◆ Problem statement ◆
The answer must be every line of the data that holds the word "click".

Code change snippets
———

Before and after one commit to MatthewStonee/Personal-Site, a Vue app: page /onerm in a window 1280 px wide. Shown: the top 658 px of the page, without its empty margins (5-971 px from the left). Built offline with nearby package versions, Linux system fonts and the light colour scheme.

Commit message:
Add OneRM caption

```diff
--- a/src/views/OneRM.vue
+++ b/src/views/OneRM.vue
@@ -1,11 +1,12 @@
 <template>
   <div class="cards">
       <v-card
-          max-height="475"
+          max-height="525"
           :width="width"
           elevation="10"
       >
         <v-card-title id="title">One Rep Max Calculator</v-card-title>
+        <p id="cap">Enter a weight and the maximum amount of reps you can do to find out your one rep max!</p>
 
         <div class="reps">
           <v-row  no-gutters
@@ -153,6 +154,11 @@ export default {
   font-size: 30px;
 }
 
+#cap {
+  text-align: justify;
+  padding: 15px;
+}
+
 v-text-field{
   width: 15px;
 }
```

———

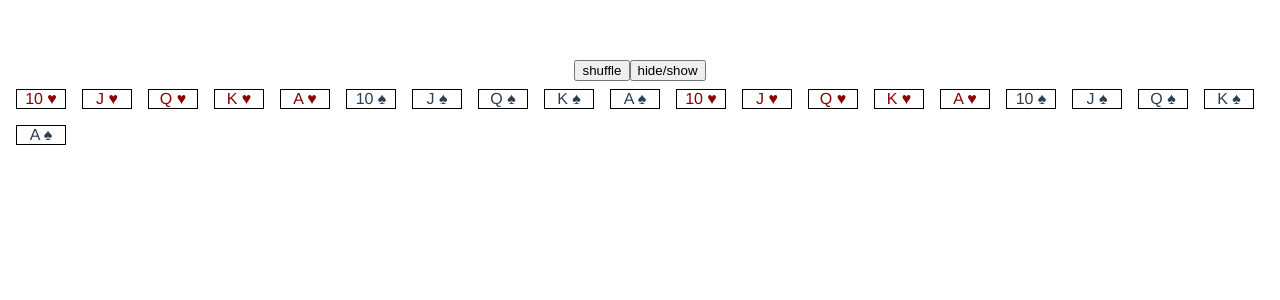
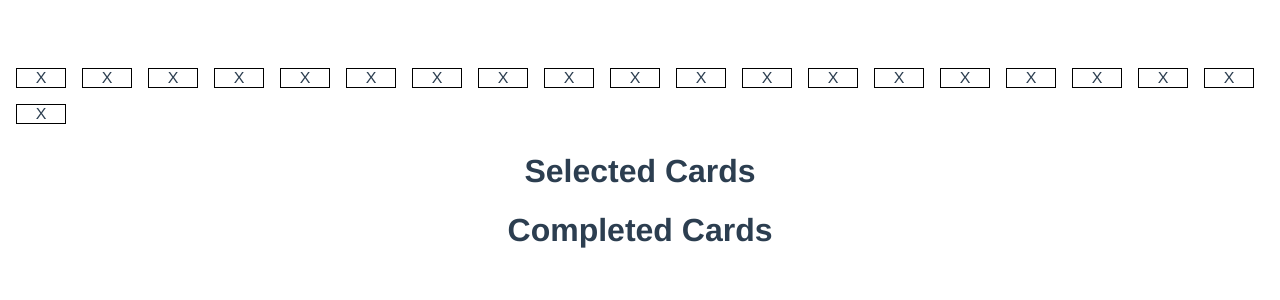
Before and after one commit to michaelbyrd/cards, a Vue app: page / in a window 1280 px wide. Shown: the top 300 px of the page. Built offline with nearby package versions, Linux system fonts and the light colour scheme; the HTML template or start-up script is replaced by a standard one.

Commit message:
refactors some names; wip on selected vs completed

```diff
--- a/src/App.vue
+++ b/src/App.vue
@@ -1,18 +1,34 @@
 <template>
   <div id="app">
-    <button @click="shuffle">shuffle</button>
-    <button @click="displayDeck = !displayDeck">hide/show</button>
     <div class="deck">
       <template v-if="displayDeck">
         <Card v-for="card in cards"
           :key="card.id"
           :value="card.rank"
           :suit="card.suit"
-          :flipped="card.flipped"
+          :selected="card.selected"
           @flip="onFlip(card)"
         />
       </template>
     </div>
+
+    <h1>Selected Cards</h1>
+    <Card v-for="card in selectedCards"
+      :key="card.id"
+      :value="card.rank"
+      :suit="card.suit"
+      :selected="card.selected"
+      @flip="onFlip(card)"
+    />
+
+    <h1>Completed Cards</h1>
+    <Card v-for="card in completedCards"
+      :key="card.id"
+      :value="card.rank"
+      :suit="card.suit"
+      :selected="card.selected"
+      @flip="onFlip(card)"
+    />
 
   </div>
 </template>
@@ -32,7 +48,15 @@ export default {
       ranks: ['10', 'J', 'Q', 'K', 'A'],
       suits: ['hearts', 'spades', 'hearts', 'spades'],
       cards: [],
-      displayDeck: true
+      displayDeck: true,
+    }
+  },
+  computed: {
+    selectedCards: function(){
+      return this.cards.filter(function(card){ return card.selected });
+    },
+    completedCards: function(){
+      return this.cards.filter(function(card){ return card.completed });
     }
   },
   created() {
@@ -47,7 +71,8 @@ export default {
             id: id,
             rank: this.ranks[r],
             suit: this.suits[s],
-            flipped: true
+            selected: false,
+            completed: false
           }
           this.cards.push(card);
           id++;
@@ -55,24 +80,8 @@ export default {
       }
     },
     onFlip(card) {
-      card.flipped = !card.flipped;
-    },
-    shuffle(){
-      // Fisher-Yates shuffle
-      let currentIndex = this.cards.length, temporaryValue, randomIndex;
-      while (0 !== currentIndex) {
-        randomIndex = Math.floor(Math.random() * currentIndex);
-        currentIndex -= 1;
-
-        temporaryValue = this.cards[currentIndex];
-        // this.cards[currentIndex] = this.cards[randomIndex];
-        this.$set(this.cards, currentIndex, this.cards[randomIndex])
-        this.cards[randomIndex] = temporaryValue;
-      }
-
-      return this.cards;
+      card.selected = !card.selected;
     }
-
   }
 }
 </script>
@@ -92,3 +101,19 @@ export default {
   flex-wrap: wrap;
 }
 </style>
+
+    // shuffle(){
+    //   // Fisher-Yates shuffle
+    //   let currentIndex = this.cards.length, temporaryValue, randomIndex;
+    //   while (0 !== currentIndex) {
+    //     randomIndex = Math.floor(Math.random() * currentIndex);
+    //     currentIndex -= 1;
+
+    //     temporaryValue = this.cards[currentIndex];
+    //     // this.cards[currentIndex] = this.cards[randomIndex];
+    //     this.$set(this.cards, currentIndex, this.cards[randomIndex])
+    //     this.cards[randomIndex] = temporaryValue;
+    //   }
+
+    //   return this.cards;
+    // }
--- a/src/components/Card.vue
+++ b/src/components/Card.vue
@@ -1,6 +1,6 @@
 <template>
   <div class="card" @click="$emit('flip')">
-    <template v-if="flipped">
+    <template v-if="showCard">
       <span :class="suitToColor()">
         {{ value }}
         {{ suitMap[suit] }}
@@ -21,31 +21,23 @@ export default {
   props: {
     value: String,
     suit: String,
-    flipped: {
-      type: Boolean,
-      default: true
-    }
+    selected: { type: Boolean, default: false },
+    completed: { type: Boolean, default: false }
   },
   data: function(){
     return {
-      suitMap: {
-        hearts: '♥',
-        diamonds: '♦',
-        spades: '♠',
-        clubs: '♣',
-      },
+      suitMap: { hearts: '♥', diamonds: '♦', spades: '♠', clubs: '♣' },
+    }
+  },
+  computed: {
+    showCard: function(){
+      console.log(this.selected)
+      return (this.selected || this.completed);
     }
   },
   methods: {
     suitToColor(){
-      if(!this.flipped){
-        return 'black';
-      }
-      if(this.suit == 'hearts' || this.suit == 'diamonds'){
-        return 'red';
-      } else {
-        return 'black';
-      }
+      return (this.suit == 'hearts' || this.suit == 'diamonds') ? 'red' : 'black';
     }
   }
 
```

———

◆ Exercise answer ◆
-    <button @click="shuffle">shuffle</button>
-    <button @click="displayDeck = !displayDeck">hide/show</button>
   <div class="card" @click="$emit('flip')">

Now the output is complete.